---- DATA FOR REVIEW

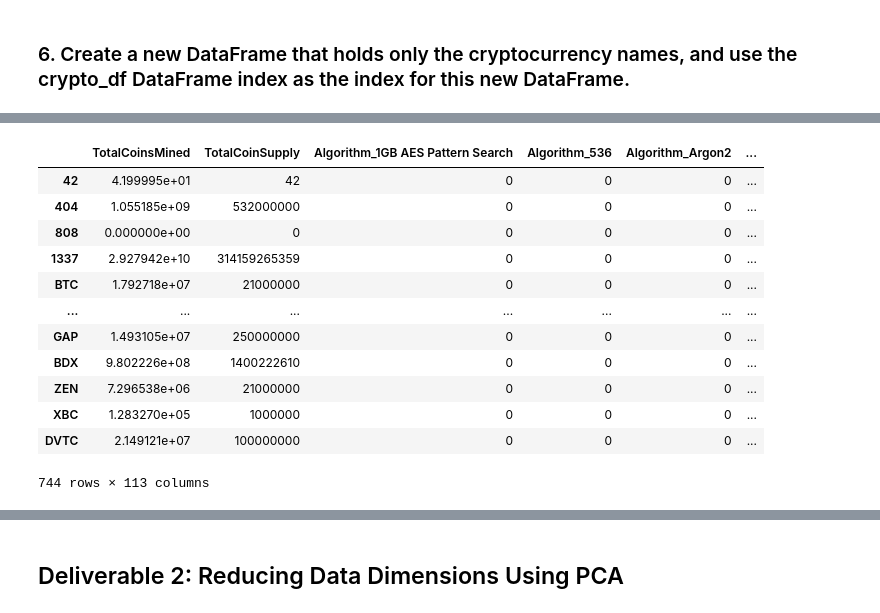
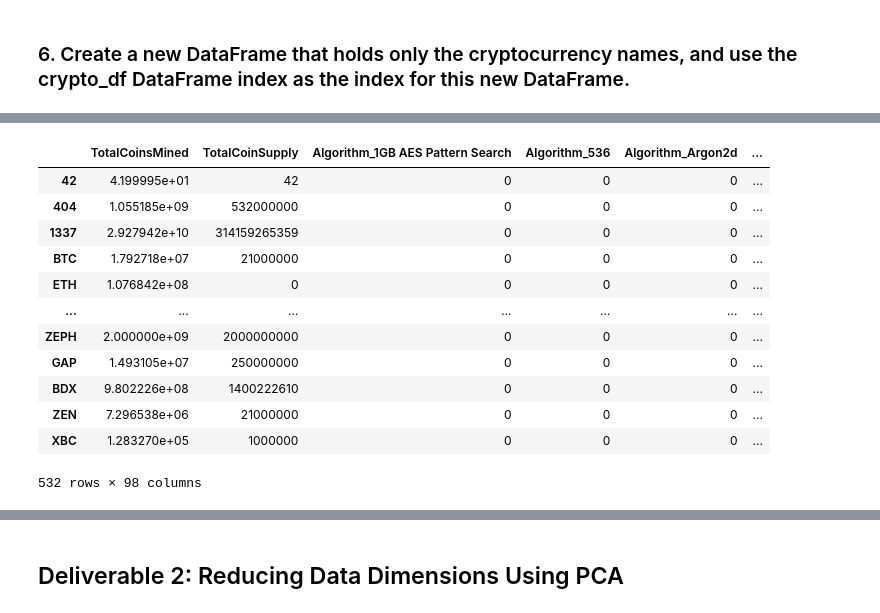
Before and after one commit to yessiez/Cryptocurrencies, a Jupyter notebook: crypto_clustering.ipynb, the cells around one changed output, grey strips where cells are left out. Cells and saved outputs as stored; diff of their text form; code cells hidden in the pictures.

```diff
--- a/crypto_clustering.ipynb
+++ b/crypto_clustering.ipynb
@@ -61,10 +57,11 @@ crypto_df[crypto_df["Algorithm"] != "N/A"]
 ### 3. Drop the `IsTrading` column.
 # %%
 # Remove the "IsTrading" column.
-crypto_df.drop(columns=["IsTrading"], inplace=True)
+crypto_df = crypto_df.drop(columns=["IsTrading"], axis=1)
 # %% [markdown]
 ### 4. Remove rows that have at least one null value.
 # %%
 # Remove rows that have at least 1 null value.
-crypto_df = crypto_df[crypto_df['TotalCoinsMined'].notna()]
+#crypto_df = crypto_df[crypto_df['TotalCoinsMined'].notna()]
 crypto_df = crypto_df.dropna()
+crypto_df.head()
@@ -72,5 +76,7 @@ crypto_df = crypto_df.dropna()
 ### 5. Filter the crypto_df DataFrame so it only has rows where coins have been mined.
 # %%
 # Keep the rows where coins are mined.
-crypto_df[crypto_df["TotalCoinsMined"]>0]
+crypto_df = crypto_df[crypto_df["TotalCoinsMined"]>0]
+print(crypto_df.shape)
+crypto_df.head()
 # %% [output]
@@ -100,3 +116,4 @@ coin_name = crypto_df["CoinName"]
 # %%
 # Drop the 'CoinName' column since it's not going to be used on the clustering algorithm.
-crypto_df.drop(columns=["CoinName"], inplace=True)
+crypto_df.drop(columns=["CoinName"], axis=1, inplace=True)
+crypto_df.head()
@@ -112,21 +127,21 @@ crypto_df.head()
 # %%
 # Use get_dummies() to create variables for text features.
-X = pd.get_dummies(crypto_df, columns=['Algorithm','ProofType'])
+X = pd.get_dummies(crypto_df, columns=['Algorithm','ProofType'], prefix_sep='_')
 X
 # %% [output]
-|  | TotalCoinsMined | TotalCoinSupply | Algorithm_1GB AES Pattern Search | Algorithm_536 | Algorithm_Argon2 | ... |
+|  | TotalCoinsMined | TotalCoinSupply | Algorithm_1GB AES Pattern Search | Algorithm_536 | Algorithm_Argon2d | ... |
 | 42 | 4.199995e+01 | 42 | 0 | 0 | 0 | ... |
 | 404 | 1.055185e+09 | 532000000 | 0 | 0 | 0 | ... |
-| 808 | 0.000000e+00 | 0 | 0 | 0 | 0 | ... |
 | 1337 | 2.927942e+10 | 314159265359 | 0 | 0 | 0 | ... |
 | BTC | 1.792718e+07 | 21000000 | 0 | 0 | 0 | ... |
+| ETH | 1.076842e+08 | 0 | 0 | 0 | 0 | ... |
 | ... | ... | ... | ... | ... | ... | ... |
+| ZEPH | 2.000000e+09 | 2000000000 | 0 | 0 | 0 | ... |
 | GAP | 1.493105e+07 | 250000000 | 0 | 0 | 0 | ... |
 | BDX | 9.802226e+08 | 1400222610 | 0 | 0 | 0 | ... |
 | ZEN | 7.296538e+06 | 21000000 | 0 | 0 | 0 | ... |
 | XBC | 1.283270e+05 | 1000000 | 0 | 0 | 0 | ... |
-| DVTC | 2.149121e+07 | 100000000 | 0 | 0 | 0 | ... |
-744 rows × 113 columns
+532 rows × 98 columns
 # %%
 # Standardize the data with StandardScaler
 X_scaled = StandardScaler().fit_transform(X)
```
Also changed, not shown: parts of 19 cells of this notebook.
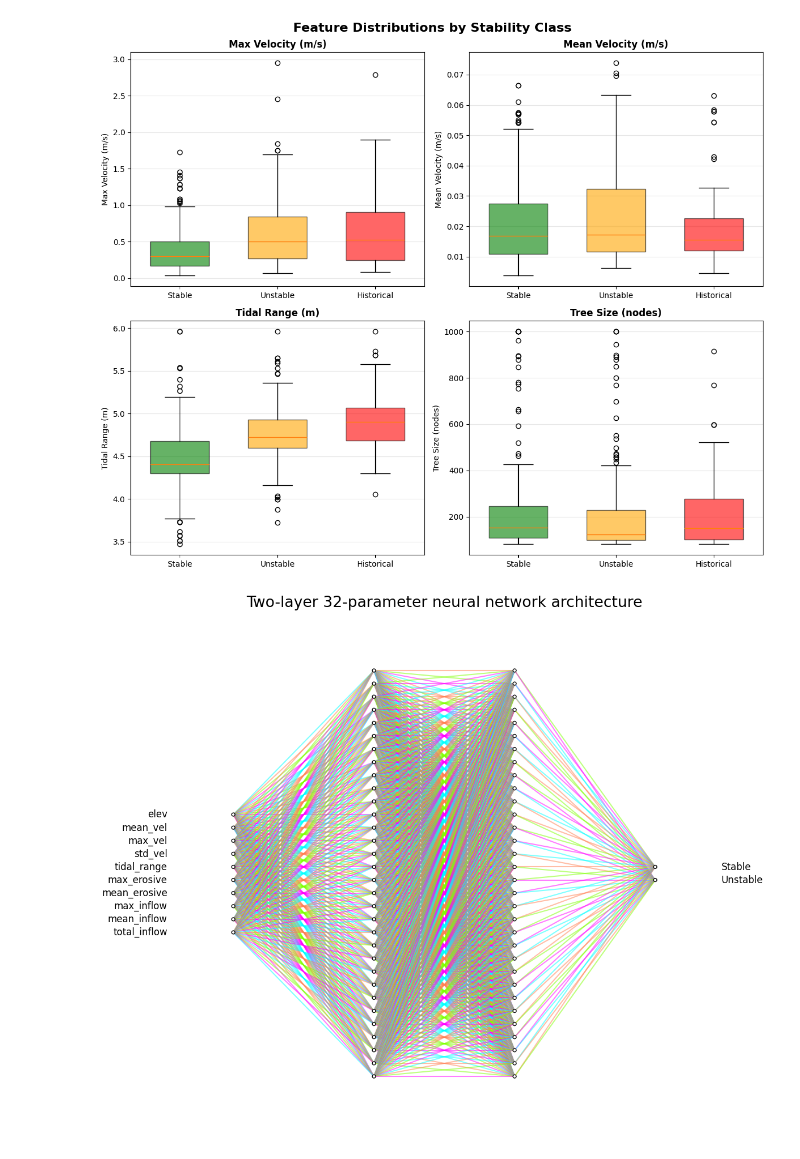
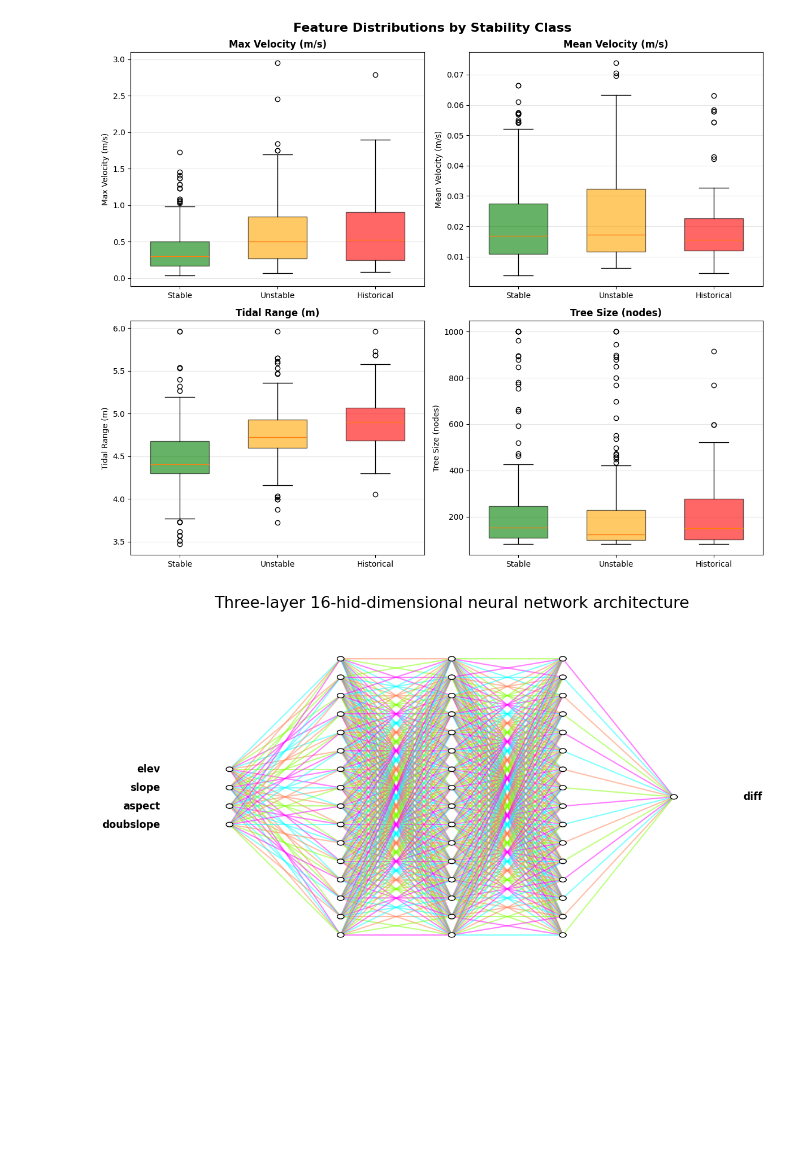
Before and after one commit to waltersn-maine/gdnn, a Jupyter notebook: WolfGraph/Untitled.ipynb, the cells around one changed output. Drawn from its saved outputs; the diff is of its cells as text; code cells hidden in the pictures; blank space fills up the shorter version.

Commit message:
superWolf Bluff plot with scale

```diff
--- a/WolfGraph/Untitled.ipynb
+++ b/WolfGraph/Untitled.ipynb
@@ -130,6 +130,8 @@ import matplotlib.pyplot as plt
 from math import cos, sin, atan
 
 plt.rcParams.update({'font.size': 16}) # Set the global font size to 16
+plt.rcParams["font.weight"] = "bold"
+plt.rcParams["axes.labelweight"] = "bold"
 
 def draw_neural_net(ax, left, right, bottom, top, layer_sizes):
     """
@@ -145,42 +147,40 @@ def draw_neural_net(ax, left, right, bottom, top, layer_sizes):
 
     colors = ['aqua','coral','chartreuse','magenta']
 
-    names = ['elev','mean_vel','max_vel','std_vel','tidal_range',
-                'max_erosive','mean_erosive','max_inflow',
-                'mean_inflow','total_inflow']
-    cats = ['Stable','Unstable']
+    names = ['elev','slope','aspect','doubslope','diff']
+    cats = ['diff']
     # Draw the nodes
     for n, layer_size in enumerate(layer_sizes):
         layer_top = v_spacing * (layer_size - 1) / 2. + (top + bottom) / 2.
         for m in range(layer_size):
             circle = plt.Circle((n * h_spacing + left, layer_top - m * v_spacing), v_spacing / 8.,
                                 color='w', ec='k', zorder=4)
             ax.add_artist(circle)
             # Optional: Add text labels
             if n == 0:
                 plt.text(left - 0.125, layer_top - m * v_spacing, names[m], fontsize=12, ha='right', va='center')
             elif n == n_layers - 1:
                 plt.text(right + 0.125, layer_top - m * v_spacing, cats[m], fontsize=12, ha='left', va='center')
 
     # Draw the edges
     for n, (layer_size_a, layer_size_b) in enumerate(zip(layer_sizes[:-1], layer_sizes[1:])):
         layer_top_a = v_spacing * (layer_size_a - 1) / 2. + (top + bottom) / 2.
         layer_top_b = v_spacing * (layer_size_b - 1) / 2. + (top + bottom) / 2.
         for m in range(layer_size_a):
             for o in range(layer_size_b):
                 line = plt.Line2D([n * h_spacing + left, (n + 1) * h_spacing + left],
                                   [layer_top_a - m * v_spacing, layer_top_b - o * v_spacing],
                                   c=colors[(n+m+o)%len(colors)], alpha=0.5)
                 ax.add_artist(line)
 
 # --- Example Usage ---
-fig = plt.figure(figsize=(12, 12))
+fig = plt.figure(figsize=(12, 8))
 ax = fig.gca()
 ax.axis('off') # Hide axes
-network_structure = [10, 32, 32, 2] # Example: Input(3), Hidden(5), Hidden(4), Output(2)
+network_structure = [4, 16, 16, 16, 1] # Example: Input(3), Hidden(5), Hidden(4), Output(2)
 draw_neural_net(ax, 0.1, 0.9, 0.1, 0.9, network_structure)
-plt.title(f'Two-layer {network_structure[2]}-parameter neural network architecture')
+plt.title(f'Three-layer {network_structure[2]}-hid-dimensional neural network architecture')
 plt.savefig('fig_hg_nn.png')
 plt.show()
 # %% [output]
-[figure, old version]
+[figure, new version]
```
Also changed, not shown: 2 other files.
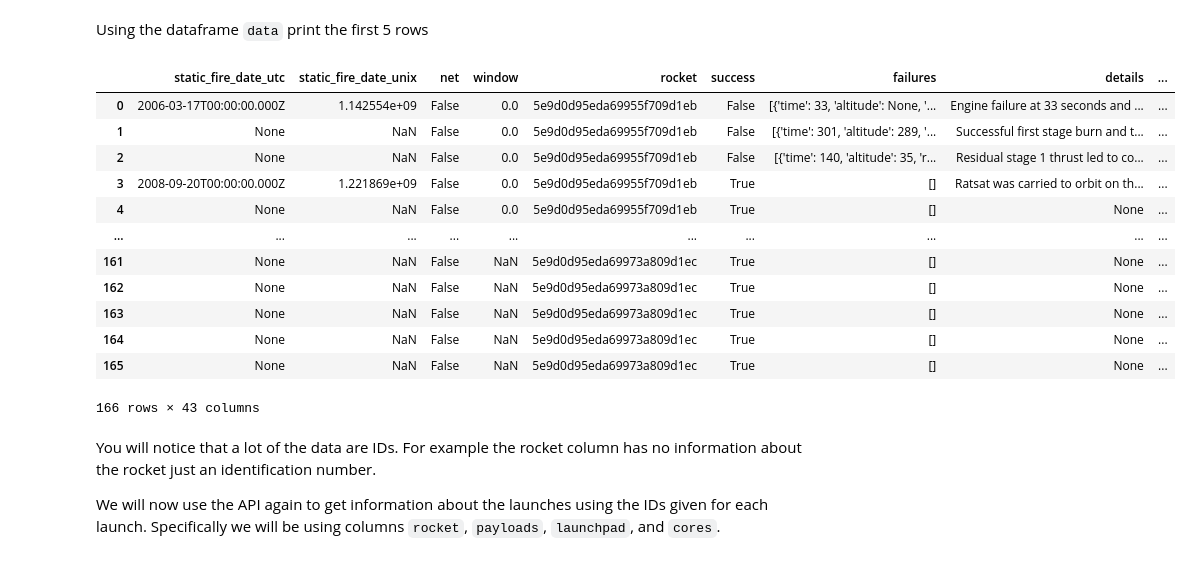
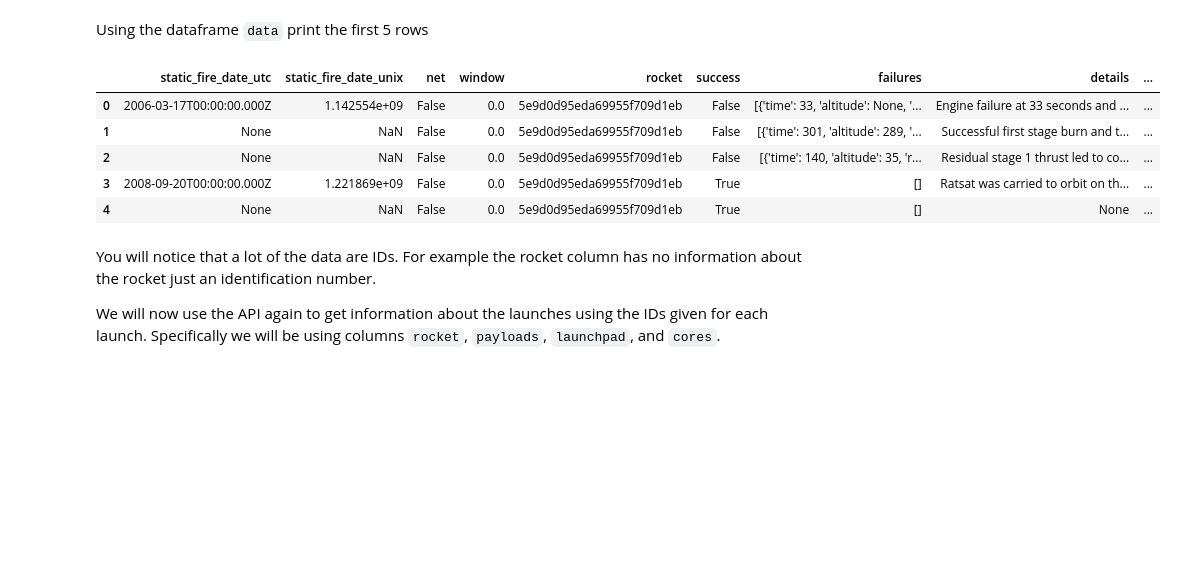
Before and after one commit to Adamychen/Data-Science-Capstone-Project, a Jupyter notebook: jupyter-labs-spacex-data-collection-api.ipynb, the cells around one changed output. Cells and saved outputs as stored; diff of their text form; code cells hidden in the pictures; blank space fills up the shorter version.

```diff
--- a/jupyter-labs-spacex-data-collection-api.ipynb
+++ b/jupyter-labs-spacex-data-collection-api.ipynb
@@ -133,21 +132,14 @@ data = pd.json_normalize(response.json())
 Using the dataframe <code>data</code> print the first 5 rows
 # %%
 # Get the head of the dataframe
-data
+data.head()
 # %% [output]
 |  | static_fire_date_utc | static_fire_date_unix | net | window | rocket | success | failures | details | ... |
 | 0 | 2006-03-17T00:00:00.000Z | 1.142554e+09 | False | 0.0 | 5e9d0d95eda69955f709d1eb | False | [{'time': 33, 'altitude': None, '... | Engine failure at 33 seconds and ... | ... |
 | 1 | None | NaN | False | 0.0 | 5e9d0d95eda69955f709d1eb | False | [{'time': 301, 'altitude': 289, '... | Successful first stage burn and t... | ... |
 | 2 | None | NaN | False | 0.0 | 5e9d0d95eda69955f709d1eb | False | [{'time': 140, 'altitude': 35, 'r... | Residual stage 1 thrust led to co... | ... |
 | 3 | 2008-09-20T00:00:00.000Z | 1.221869e+09 | False | 0.0 | 5e9d0d95eda69955f709d1eb | True | [] | Ratsat was carried to orbit on th... | ... |
 | 4 | None | NaN | False | 0.0 | 5e9d0d95eda69955f709d1eb | True | [] | None | ... |
-| ... | ... | ... | ... | ... | ... | ... | ... | ... | ... |
-| 161 | None | NaN | False | NaN | 5e9d0d95eda69973a809d1ec | True | [] | None | ... |
-| 162 | None | NaN | False | NaN | 5e9d0d95eda69973a809d1ec | True | [] | None | ... |
-| 163 | None | NaN | False | NaN | 5e9d0d95eda69973a809d1ec | True | [] | None | ... |
-| 164 | None | NaN | False | NaN | 5e9d0d95eda69973a809d1ec | True | [] | None | ... |
-| 165 | None | NaN | False | NaN | 5e9d0d95eda69973a809d1ec | True | [] | None | ... |
-166 rows × 43 columns
 # %% [markdown]
 You will notice that a lot of the data are IDs. For example the rocket column has no information about the rocket just an identification number.
 
```
Also changed, not shown: parts of 6 cells of this notebook, 1 other file.
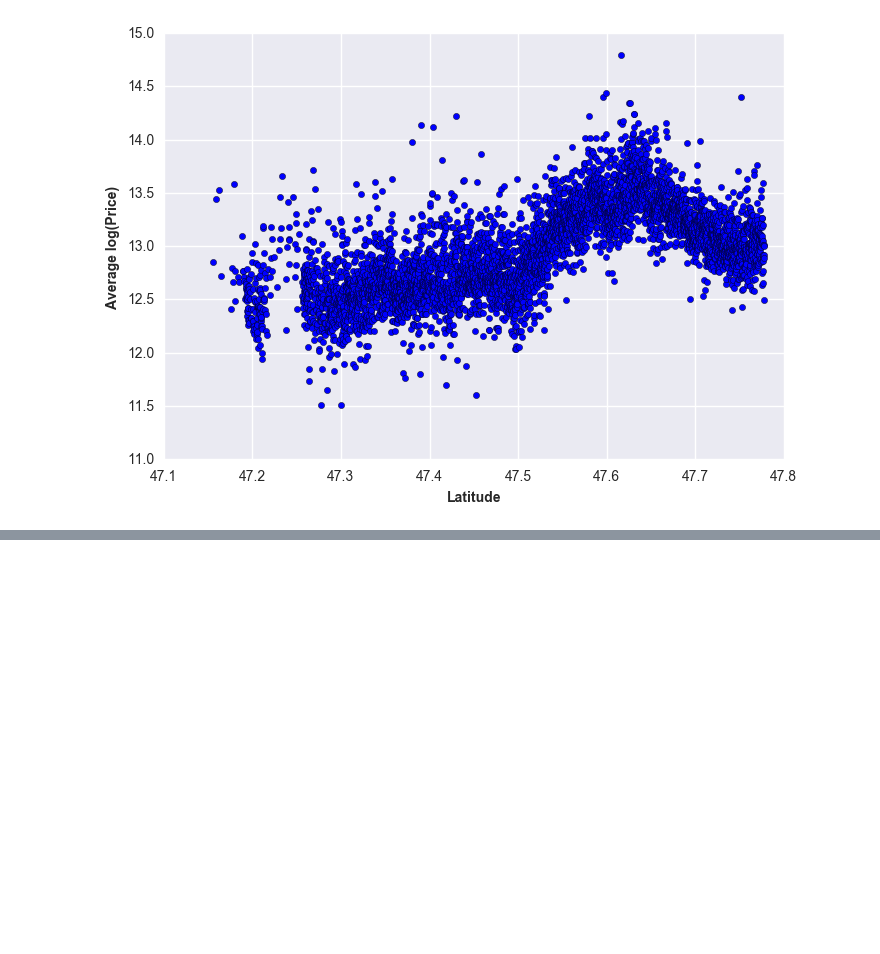
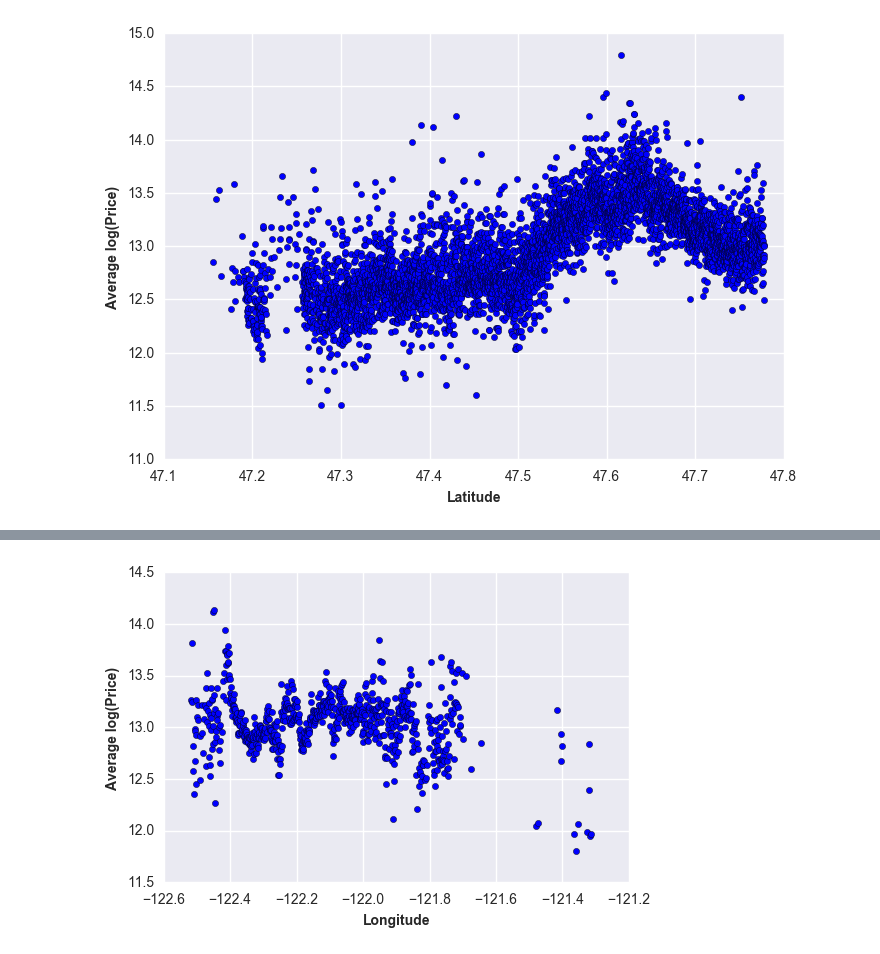
Before and after one commit to yafangchen/House-Price-Prediction, a Jupyter notebook: models_logY_yr_renovated.ipynb, the cells around one changed output, grey strips where cells are left out. Saved outputs shown, nothing was run; the diff lists cells and outputs as text; code cells hidden in the pictures; blank space fills up the shorter version.

```diff
--- a/models_logY_yr_renovated.ipynb
+++ b/models_logY_yr_renovated.ipynb
@@ -23,7 +23,7 @@ data.head()
 | 4 | 1954400510 | 20150218T000000 | 13.142166 | 3 | 2.00 | 1680 | 8080 | 1.0 | 0 | 0 | ... |
 5 rows × 21 columns
 # %%
-data.loc[data.yr_renovated == 0, 'yr_renovated'] = data['yr_built']
+##data.loc[data.yr_renovated == 0, 'yr_renovated'] = data['yr_built']
 data.head()
 # %% [output]
 |  | id | date | price | bedrooms | bathrooms | sqft_living | sqft_lot | floors | waterfront | view | ... |
@@ -502,3 +511,5 @@ ax.scatter(pricebylat['lat'], pricebylat['price'])
 plt.show()
 # %% [output]
 [figure]
+# %%
+pricebylong = mydata.groupby(['long'])['price'].mean().reset_index()
@@ -504,0 +537,9 @@ plt.show()
+# %%
+fig2 = plt.figure()
+ax = fig2.add_subplot(111)
+ax.set_xlabel('Longitude', fontsize=10, fontweight='bold')
+ax.set_ylabel('Average log(Price)', fontsize=10, fontweight='bold')
+ax.scatter(pricebylong['long'], pricebylong['price'])
+plt.show()
+# %% [output]
+[figure, added]
```
Also changed, not shown: parts of 4 cells of this notebook, 4 other files.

--------

> WORK TO BE COMPLETED: Among the lines above, return those that hold the word "head".

> COMPLETED EXERCISE:
+crypto_df.head()
+crypto_df.head()
+crypto_df.head()
@@ -112,21 +127,21 @@ crypto_df.head()
 # Get the head of the dataframe
+data.head()
@@ -23,7 +23,7 @@ data.head()
 data.head()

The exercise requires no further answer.